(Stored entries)
[Start of Attachment]

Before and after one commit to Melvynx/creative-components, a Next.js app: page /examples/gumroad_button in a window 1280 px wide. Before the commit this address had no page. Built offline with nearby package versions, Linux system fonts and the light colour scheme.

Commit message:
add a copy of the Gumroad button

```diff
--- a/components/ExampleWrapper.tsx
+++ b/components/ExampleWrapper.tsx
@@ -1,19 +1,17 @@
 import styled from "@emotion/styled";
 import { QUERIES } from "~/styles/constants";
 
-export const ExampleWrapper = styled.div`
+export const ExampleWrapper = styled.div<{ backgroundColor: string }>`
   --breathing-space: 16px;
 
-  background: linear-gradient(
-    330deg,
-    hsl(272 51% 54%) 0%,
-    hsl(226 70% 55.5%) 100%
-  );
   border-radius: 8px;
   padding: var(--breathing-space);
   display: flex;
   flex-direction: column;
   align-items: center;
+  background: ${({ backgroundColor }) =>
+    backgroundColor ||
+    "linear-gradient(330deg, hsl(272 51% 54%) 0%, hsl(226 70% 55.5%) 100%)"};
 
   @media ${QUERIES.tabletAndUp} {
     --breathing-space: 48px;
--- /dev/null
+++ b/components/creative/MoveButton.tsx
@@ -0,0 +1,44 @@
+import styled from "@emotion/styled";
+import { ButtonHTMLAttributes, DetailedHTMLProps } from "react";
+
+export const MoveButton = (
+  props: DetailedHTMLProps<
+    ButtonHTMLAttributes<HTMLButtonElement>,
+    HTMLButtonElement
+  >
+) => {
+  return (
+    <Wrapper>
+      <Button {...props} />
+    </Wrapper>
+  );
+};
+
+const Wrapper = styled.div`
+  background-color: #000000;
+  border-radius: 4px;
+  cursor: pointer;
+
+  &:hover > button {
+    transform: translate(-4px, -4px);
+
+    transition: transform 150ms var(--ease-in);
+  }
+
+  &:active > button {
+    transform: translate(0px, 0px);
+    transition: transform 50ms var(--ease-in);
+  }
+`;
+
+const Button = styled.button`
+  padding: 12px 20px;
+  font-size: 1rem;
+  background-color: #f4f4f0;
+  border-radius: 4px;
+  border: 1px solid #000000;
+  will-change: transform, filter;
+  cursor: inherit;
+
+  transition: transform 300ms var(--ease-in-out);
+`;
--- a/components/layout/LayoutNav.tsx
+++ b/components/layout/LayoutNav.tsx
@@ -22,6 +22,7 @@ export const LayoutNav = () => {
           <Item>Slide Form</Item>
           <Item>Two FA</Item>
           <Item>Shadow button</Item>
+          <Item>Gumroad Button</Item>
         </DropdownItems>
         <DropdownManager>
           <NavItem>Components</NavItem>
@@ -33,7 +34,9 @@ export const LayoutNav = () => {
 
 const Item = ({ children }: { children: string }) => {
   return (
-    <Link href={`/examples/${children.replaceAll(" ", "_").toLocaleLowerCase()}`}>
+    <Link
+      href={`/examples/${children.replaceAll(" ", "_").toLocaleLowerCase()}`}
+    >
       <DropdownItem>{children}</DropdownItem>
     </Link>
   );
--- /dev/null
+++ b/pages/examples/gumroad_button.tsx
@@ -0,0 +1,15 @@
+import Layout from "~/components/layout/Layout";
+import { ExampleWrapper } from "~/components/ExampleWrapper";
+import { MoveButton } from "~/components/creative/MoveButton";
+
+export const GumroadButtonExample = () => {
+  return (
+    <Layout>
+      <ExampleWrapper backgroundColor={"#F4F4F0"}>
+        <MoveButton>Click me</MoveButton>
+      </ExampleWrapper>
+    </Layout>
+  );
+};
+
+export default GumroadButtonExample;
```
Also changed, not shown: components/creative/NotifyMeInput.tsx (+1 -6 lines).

[End of Attachment]
[Start of Attachment]

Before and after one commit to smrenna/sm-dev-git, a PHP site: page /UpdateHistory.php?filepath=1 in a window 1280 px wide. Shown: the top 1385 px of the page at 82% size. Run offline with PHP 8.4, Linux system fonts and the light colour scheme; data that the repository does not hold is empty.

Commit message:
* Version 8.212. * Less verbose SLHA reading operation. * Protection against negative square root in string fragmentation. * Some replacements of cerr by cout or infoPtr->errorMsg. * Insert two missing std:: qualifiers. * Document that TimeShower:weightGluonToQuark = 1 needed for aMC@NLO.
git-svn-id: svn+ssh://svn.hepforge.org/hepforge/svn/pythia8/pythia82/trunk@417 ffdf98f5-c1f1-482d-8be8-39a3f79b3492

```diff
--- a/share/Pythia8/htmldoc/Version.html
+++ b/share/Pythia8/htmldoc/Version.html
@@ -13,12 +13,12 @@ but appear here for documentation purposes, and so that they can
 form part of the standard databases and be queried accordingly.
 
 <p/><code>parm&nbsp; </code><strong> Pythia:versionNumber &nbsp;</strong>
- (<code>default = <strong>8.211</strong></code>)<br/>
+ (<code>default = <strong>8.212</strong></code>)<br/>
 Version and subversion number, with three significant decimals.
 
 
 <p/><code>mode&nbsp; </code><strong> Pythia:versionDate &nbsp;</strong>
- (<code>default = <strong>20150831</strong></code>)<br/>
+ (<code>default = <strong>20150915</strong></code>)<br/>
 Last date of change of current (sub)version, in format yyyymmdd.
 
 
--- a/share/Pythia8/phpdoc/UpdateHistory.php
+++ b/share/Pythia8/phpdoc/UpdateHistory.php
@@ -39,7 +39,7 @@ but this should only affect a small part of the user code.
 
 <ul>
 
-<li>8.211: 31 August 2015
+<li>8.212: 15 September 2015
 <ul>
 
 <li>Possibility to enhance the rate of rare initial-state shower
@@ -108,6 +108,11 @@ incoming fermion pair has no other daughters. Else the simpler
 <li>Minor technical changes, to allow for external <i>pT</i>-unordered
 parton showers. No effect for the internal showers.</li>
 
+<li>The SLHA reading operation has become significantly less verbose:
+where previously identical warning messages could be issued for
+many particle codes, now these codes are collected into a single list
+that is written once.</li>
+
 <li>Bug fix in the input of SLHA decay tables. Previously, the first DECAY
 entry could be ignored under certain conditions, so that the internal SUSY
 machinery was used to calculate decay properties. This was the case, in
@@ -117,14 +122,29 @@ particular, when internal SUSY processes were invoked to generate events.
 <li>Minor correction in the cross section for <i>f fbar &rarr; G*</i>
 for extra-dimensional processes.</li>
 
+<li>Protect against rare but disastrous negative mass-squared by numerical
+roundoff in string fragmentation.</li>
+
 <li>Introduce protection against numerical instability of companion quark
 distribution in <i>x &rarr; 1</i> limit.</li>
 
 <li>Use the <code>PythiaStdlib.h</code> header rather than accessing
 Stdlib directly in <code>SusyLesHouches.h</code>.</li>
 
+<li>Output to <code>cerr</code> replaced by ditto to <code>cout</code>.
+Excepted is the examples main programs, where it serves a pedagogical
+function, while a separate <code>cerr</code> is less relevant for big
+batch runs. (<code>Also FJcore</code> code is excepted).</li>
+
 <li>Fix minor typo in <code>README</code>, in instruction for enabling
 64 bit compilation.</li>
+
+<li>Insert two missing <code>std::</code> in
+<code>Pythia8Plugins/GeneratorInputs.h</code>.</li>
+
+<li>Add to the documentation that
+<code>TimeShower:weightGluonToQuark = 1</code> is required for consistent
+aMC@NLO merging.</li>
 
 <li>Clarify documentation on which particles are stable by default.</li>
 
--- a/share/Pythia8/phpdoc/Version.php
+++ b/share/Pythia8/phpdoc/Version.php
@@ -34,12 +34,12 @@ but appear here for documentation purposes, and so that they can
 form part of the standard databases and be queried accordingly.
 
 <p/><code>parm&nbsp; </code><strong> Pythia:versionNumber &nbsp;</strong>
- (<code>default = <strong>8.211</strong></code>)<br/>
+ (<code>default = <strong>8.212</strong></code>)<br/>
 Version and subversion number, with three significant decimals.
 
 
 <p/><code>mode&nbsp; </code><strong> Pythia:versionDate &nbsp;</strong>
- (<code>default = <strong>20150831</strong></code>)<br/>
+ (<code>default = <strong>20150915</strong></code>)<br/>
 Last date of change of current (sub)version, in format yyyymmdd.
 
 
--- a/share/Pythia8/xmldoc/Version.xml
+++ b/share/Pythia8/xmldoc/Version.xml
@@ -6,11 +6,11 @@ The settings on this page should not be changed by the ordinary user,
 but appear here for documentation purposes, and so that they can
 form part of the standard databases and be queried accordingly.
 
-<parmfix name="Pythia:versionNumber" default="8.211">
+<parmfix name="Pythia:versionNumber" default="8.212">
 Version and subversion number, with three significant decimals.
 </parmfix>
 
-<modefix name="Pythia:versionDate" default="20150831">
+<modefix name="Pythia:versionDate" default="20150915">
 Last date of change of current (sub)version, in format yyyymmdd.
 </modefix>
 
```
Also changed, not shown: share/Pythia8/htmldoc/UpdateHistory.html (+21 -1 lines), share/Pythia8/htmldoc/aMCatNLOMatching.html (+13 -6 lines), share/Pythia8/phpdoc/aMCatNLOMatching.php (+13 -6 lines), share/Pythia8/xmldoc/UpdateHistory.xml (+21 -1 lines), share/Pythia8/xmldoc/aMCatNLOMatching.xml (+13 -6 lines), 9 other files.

[End of Attachment]

> WORK ITEM: Which lines of the entries above contain the word "export"? Copy each of them.

> SOLUTION TO THE PROBLEM:
-export const ExampleWrapper = styled.div`
+export const ExampleWrapper = styled.div<{ backgroundColor: string }>`
+export const MoveButton = (
@@ -22,6 +22,7 @@ export const LayoutNav = () => {
@@ -33,7 +34,9 @@ export const LayoutNav = () => {
+export const GumroadButtonExample = () => {
+export default GumroadButtonExample;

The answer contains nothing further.